The week before last, we wanted to take a walk through the woods. It was not an easy wish to be satisfied, considering the nearest woods were an hour’s drive away from home and cost $5 per person. But even flimsy excuses never work with it’s a holiday and there are four people in the house milling about aimlessly. Surprisingly, I was even willing to sacrifice a nice sleeping-in-on-a- holiday session for this trip, and that happens only on extremely rare occasions. So we packed our lunch before I had time to change my mind to snuggle back into bed. A previous trip to Muir Woods was too long ago to be conveniently forgotten, and I didn’t waste my energies to try and remember. My energies had been solely reserved for the greater adventures of the day, and I didn’t want to waste them on daydreams.
An hour later, this felt too good to be true. It was incredible that I had escaped the drab old concrete of the city and the discomforts of congestion, in a matter of less than an hour! It was also hard to believe that true paradise existed so close to home and that I had been so blind to it. The Muir woods stood beckoningly before me. I took in grateful lungfuls of air, enjoying the smell of Californian redwoods, and the rejuvenating freshness of the air. There was a surreal perfectness to these woods, and they were exactly the way I had pictured them be. Something about the way the light came down in dim, magical streaks to the world alive in silent seclusion enchanted me. Surrounding me was a colourful little world full of pleasant smells, moisture which clung to my body, and incredibly tall trees. They reminded me of countless fantasies—everything from the Forbidden Forest of Hogwarts to the forests of the Land of Narnia to the recent fantasy movie A Bridge to Terabethia.

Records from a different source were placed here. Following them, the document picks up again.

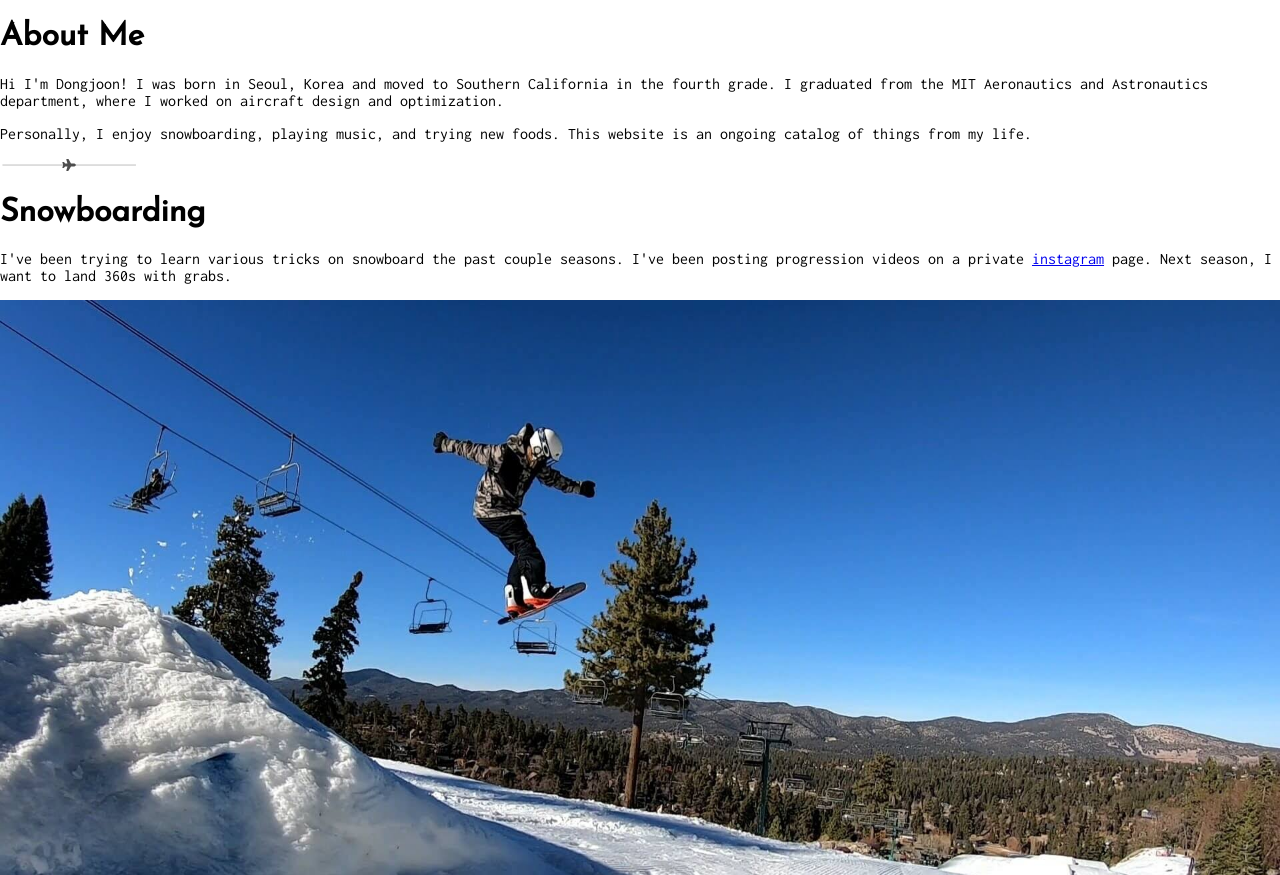
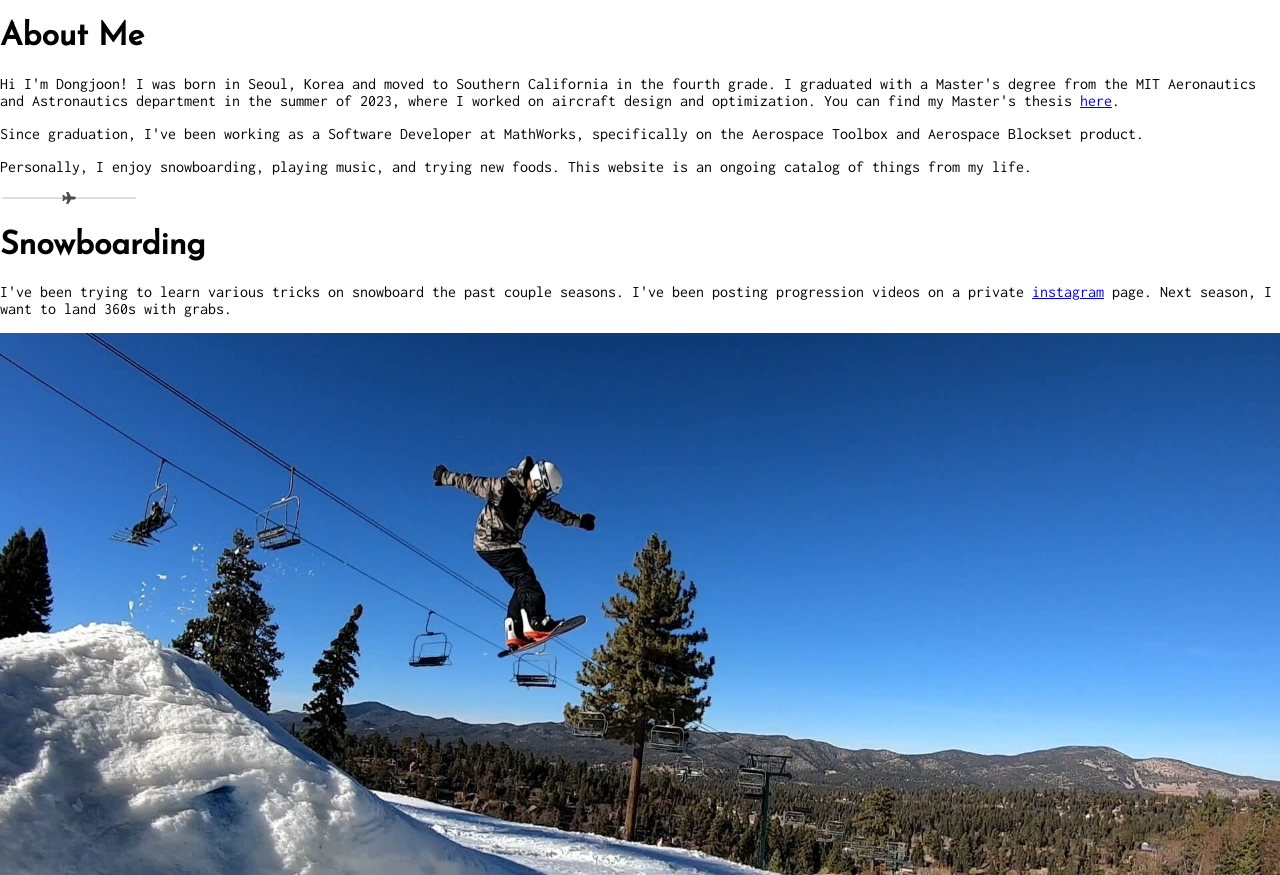
Before and after one commit to djlee9812/personal-gatsby, a Gatsby site: page / in a window 1280 px wide. Shown: the part 2697-3572 px from the top of the page. Built offline with nearby package versions, Linux system fonts and the light colour scheme; Gatsby itself is replaced by a stand-in of ours.

Commit message:
update bio

```diff
--- a/src/pages/index.tsx
+++ b/src/pages/index.tsx
@@ -94,9 +94,13 @@ const IndexPage = () => {
                 <p className={styles.bioText}>
                   Hi I'm Dongjoon! I was born in Seoul, Korea and moved to
                   Southern California in the fourth grade.
-                  I graduated from the MIT
-                  Aeronautics and Astronautics department, where I worked on
-                  aircraft design and optimization.
+                  I graduated with a Master's degree from the MIT
+                  Aeronautics and Astronautics department in the summer of 2023, where I worked on
+                  aircraft design and optimization. You can find my Master's thesis <a className={styles.embeddedAnchor} href="https://dspace.mit.edu/handle/1721.1/151601">here</a>.
+                </p>
+                <p className={styles.bioText}>
+                  Since graduation, I've been working as a Software Developer at MathWorks,
+                  specifically on the Aerospace Toolbox and Aerospace Blockset product.
                 </p>
                 <p className={styles.bioText}>
                   Personally, I enjoy snowboarding, playing music,
```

I remembered that the redwoods were one of the tallest tree species in the world. The fact looked undisputable as I stared up to the skies, trying to gauge the lengths to which they extended. There was an air of permanence about the place, like these mighty trees had lived for all of eternity. It was hard to believe that they would fall one day, when I observed how clearly rooted they were to the ground, and how they clung to the earth with a solid force. I took time to read those little information boards all along the way. Apart from describing plant anatomies, they told me stories, making me want to attribute character to each tree. They were the voice of these ancient gaints, echoing the many years of growth, experience, and struggle of the trees. They told me of trees charred to death by forest fired, yet miraculously produced shoots next spring, of weather-beaten trees too old to live who had bravely continued to stand against all odds. “This tree is Wise,” I felt like saying, “And the other one over there is a grouchy fellow….” I learnt of the way the redwoods guarded the tender world below them by diffisuing sunlight. And by doing that, they were painting the world below with splendid colours. Everything from moss to ferns thrived in the gracious shade of the redwoods. We hiked through a forest trail (although a not a very challenging one), reveling in pleasant talk and clicking pictures. We did spot a little deer (it definitely looked like one), feeding on some leaves by the side of the little creek. That had me all excited. I definitely felt refreshed, and couldn’t believe I had actually considered sleeping-in to this heavenly experience.
I was also reminded of one of those episodes on Discovery Channel. It is about ‘Forest Therapy’, and also about the way in which some civilizations worshipped the forest. Some civilizations actually believed that the woods had some untapped healing power…..a way of gently cleansing you of respiratory problems, curing you of mental sickness and reviving you. A walk through the woods was supposed to be the answer to your sickness, a gate key to heaven. As we rushed back home through the crowded streets of San Francisco, it seemed like someone had wispered this timeless secret in my ear. I knew, without quite knowing how I knew it, that there must be some hidden wisdom in that belief after all.